The starting point for Thomas & Renée Rapedius’ piece Monte Vera was set when the duo was granted a three-month residency in Buenos Aires. The award included a living and studio space in a suburban community of foreign and local artists. To prepare, Thomas & Renée Rapedius eschewed conventional guide books in favor of literary accounts of travel and seclusion. The artists were particularly drawn to Annemarie Schwarzenbach’s novels describing her exotic journeys, as well as documentaries of the artist commune Monte Verità in Switzerland, among others. Both Schwarzenbach’s fantastic escapes from Europe and the high-spirited “Cooperativa Monte Verità” were prone to failure due to their idealistic goals and expectations that soon collapsed under the impression of worldly emotions and personal conflicts.

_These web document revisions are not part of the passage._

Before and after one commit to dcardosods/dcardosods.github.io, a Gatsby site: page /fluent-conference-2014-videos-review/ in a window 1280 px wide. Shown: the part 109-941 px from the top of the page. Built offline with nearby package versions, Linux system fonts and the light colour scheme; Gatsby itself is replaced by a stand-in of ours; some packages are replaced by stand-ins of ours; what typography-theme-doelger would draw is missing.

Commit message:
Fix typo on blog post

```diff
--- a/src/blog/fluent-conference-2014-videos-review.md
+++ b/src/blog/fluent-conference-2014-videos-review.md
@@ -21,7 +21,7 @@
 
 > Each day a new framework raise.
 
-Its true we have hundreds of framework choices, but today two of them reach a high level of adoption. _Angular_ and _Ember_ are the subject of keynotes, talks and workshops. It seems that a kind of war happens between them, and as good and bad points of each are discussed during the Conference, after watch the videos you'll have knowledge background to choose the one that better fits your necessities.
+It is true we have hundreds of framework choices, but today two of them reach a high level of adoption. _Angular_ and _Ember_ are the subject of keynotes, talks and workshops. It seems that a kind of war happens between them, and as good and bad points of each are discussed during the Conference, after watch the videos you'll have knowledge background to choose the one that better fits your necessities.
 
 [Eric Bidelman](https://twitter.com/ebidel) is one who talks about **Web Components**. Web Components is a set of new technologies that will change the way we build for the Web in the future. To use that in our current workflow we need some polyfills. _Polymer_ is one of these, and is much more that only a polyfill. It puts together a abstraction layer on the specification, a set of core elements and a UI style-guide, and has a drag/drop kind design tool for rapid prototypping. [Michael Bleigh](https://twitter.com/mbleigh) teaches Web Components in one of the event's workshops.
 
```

Transferred into the contemporary gallery space, Monte Vera expresses Thomas & Renée Rapedius’ own engagement with the expectations, emotions and failures of the travel experience. Formally, the paper installation annexes the gallery’s lights and white walls as part of its composition, which offers perspectives on finely cut and layered mountain shapes. Diminutive drawings on the surface of the paper map out both real and fictive events in the artists’ journey and force the viewer to move around the installation to compose the fragmented narrative. Though the various mountain views grant spectactorial pleasures, the artists’ refusal to give a comprehensive account of their travel experiences creates an uncanny gap in viewpoints between the panoramic perspective seen from afar and the fragmented view from up close. This break with the expectation of a continuous perception opens up a dialectic of outside and inside that is similar to the strategies applied by many postminimalists. Like artists of this group, Thomas & Renée Rapedius set the spectator in motion and offer continuous views while revealing the constructed character of ideal depictions of the travel experience.